:: Given records ::
►
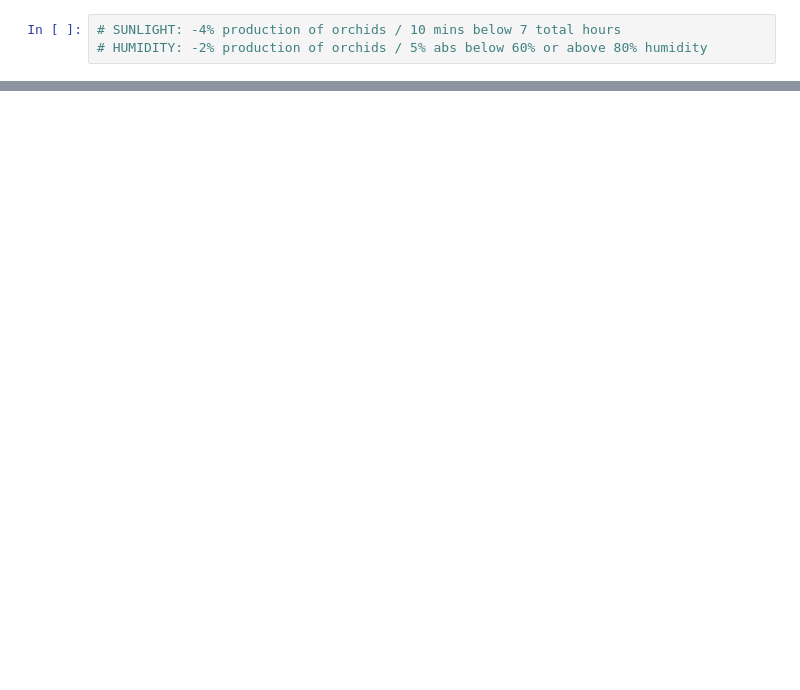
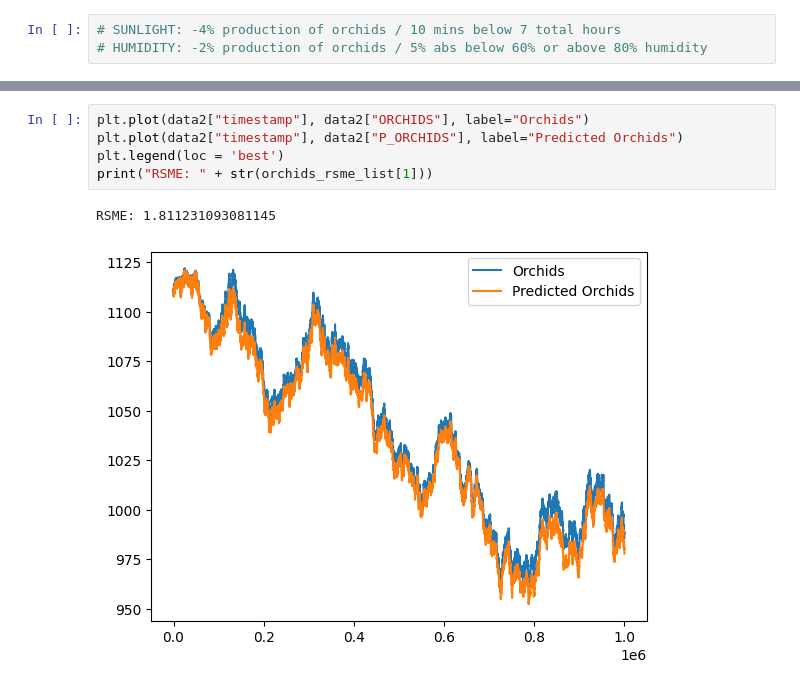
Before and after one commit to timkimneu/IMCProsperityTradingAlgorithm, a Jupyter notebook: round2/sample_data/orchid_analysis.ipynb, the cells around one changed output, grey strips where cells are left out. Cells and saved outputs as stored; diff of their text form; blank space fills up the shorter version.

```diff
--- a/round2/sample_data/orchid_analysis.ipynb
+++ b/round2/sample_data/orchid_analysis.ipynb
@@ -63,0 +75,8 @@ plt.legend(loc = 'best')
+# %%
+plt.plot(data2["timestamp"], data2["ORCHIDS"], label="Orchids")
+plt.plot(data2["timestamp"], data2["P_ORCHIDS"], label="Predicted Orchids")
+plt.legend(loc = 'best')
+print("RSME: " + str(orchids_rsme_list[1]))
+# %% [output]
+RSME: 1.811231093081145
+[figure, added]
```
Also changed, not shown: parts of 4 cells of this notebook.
◄
:: About this task ::
This exercise needs every entry retyped exactly, with the pictures removed.

:: Solved exercise ::
Before and after one commit to timkimneu/IMCProsperityTradingAlgorithm, a Jupyter notebook: round2/sample_data/orchid_analysis.ipynb, the cells around one changed output, grey strips where cells are left out. Cells and saved outputs as stored; diff of their text form; blank space fills up the shorter version.

```diff
--- a/round2/sample_data/orchid_analysis.ipynb
+++ b/round2/sample_data/orchid_analysis.ipynb
@@ -63,0 +75,8 @@ plt.legend(loc = 'best')
+# %%
+plt.plot(data2["timestamp"], data2["ORCHIDS"], label="Orchids")
+plt.plot(data2["timestamp"], data2["P_ORCHIDS"], label="Predicted Orchids")
+plt.legend(loc = 'best')
+print("RSME: " + str(orchids_rsme_list[1]))
+# %% [output]
+RSME: 1.811231093081145
+[figure, added]
```
Also changed, not shown: parts of 4 cells of this notebook.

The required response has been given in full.